Records excerpted from a collection
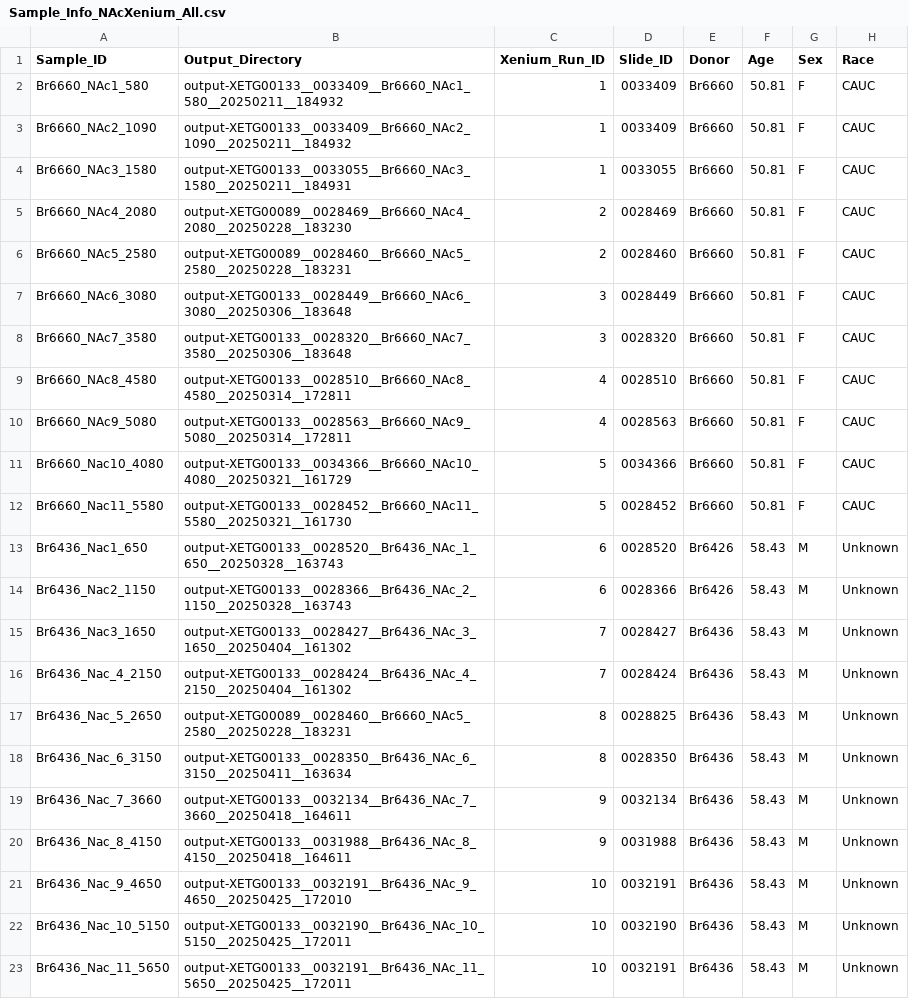
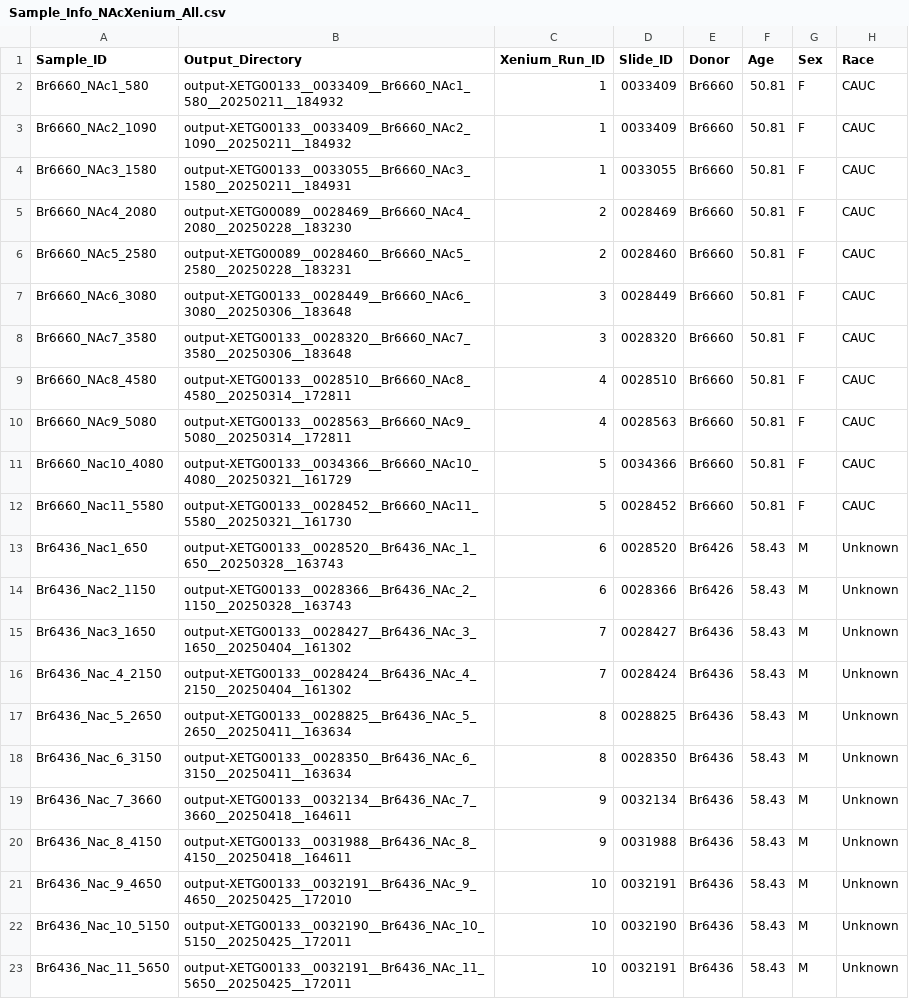
Before and after one commit to LieberInstitute/xenium_NAC, a CSV file: processed-data/Sample_Info_NAcXenium_All.csv, drawn as a sheet; only a part is shown; the diff names each change by its address in the sheet, - before the commit and + after, or states it on an @@ line.

```diff
--- a/processed-data/Sample_Info_NAcXenium_All.csv
+++ b/processed-data/Sample_Info_NAcXenium_All.csv
-B17 (Output_Directory): output-XETG00089__0028460__Br6660_NAc5_2580__20250228__183231
+B17 (Output_Directory): output-XETG00133__0028825__Br6436_NAc_5_2650__20250411__163634
```
Also changed, not shown: 3 other files.
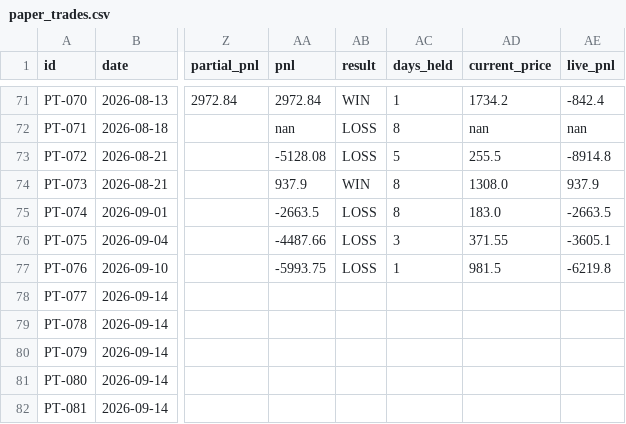
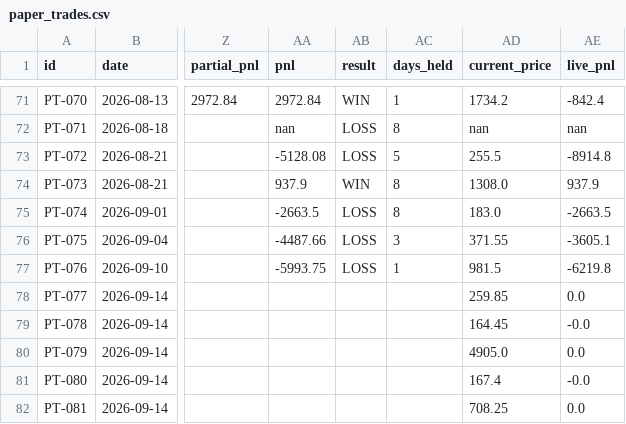
Before and after one commit to saisravanpalvaye/trading-bot-v2, a CSV file: paper_trades.csv, drawn as a sheet; only a part is shown, gaps mark what is left out; the diff names each change by its address in the sheet, - before the commit and + after, or states it on an @@ line.

Commit message:
scoreboard: update 2026-09-14 16:12

```diff
--- a/paper_trades.csv
+++ b/paper_trades.csv
-AD78 (current_price): (empty)
+AD78 (current_price): 259.85
-AE78 (live_pnl): (empty)
+AE78 (live_pnl): 0.0
-AD79 (current_price): (empty)
+AD79 (current_price): 164.45
-AE79 (live_pnl): (empty)
+AE79 (live_pnl): -0.0
-AD80 (current_price): (empty)
+AD80 (current_price): 4905.0
-AE80 (live_pnl): (empty)
+AE80 (live_pnl): 0.0
-AD81 (current_price): (empty)
+AD81 (current_price): 167.4
-AE81 (live_pnl): (empty)
+AE81 (live_pnl): -0.0
-AD82 (current_price): (empty)
+AD82 (current_price): 708.25
-AE82 (live_pnl): (empty)
+AE82 (live_pnl): 0.0
```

- [Work item] Above are the records; return them exactly, minus the pictures.

- [Written solution]
Before and after one commit to LieberInstitute/xenium_NAC, a CSV file: processed-data/Sample_Info_NAcXenium_All.csv, drawn as a sheet; only a part is shown; the diff names each change by its address in the sheet, - before the commit and + after, or states it on an @@ line.

```diff
--- a/processed-data/Sample_Info_NAcXenium_All.csv
+++ b/processed-data/Sample_Info_NAcXenium_All.csv
-B17 (Output_Directory): output-XETG00089__0028460__Br6660_NAc5_2580__20250228__183231
+B17 (Output_Directory): output-XETG00133__0028825__Br6436_NAc_5_2650__20250411__163634
```
Also changed, not shown: 3 other files.
Before and after one commit to saisravanpalvaye/trading-bot-v2, a CSV file: paper_trades.csv, drawn as a sheet; only a part is shown, gaps mark what is left out; the diff names each change by its address in the sheet, - before the commit and + after, or states it on an @@ line.

Commit message:
scoreboard: update 2026-09-14 16:12

```diff
--- a/paper_trades.csv
+++ b/paper_trades.csv
-AD78 (current_price): (empty)
+AD78 (current_price): 259.85
-AE78 (live_pnl): (empty)
+AE78 (live_pnl): 0.0
-AD79 (current_price): (empty)
+AD79 (current_price): 164.45
-AE79 (live_pnl): (empty)
+AE79 (live_pnl): -0.0
-AD80 (current_price): (empty)
+AD80 (current_price): 4905.0
-AE80 (live_pnl): (empty)
+AE80 (live_pnl): 0.0
-AD81 (current_price): (empty)
+AD81 (current_price): 167.4
-AE81 (live_pnl): (empty)
+AE81 (live_pnl): -0.0
-AD82 (current_price): (empty)
+AD82 (current_price): 708.25
-AE82 (live_pnl): (empty)
+AE82 (live_pnl): 0.0
```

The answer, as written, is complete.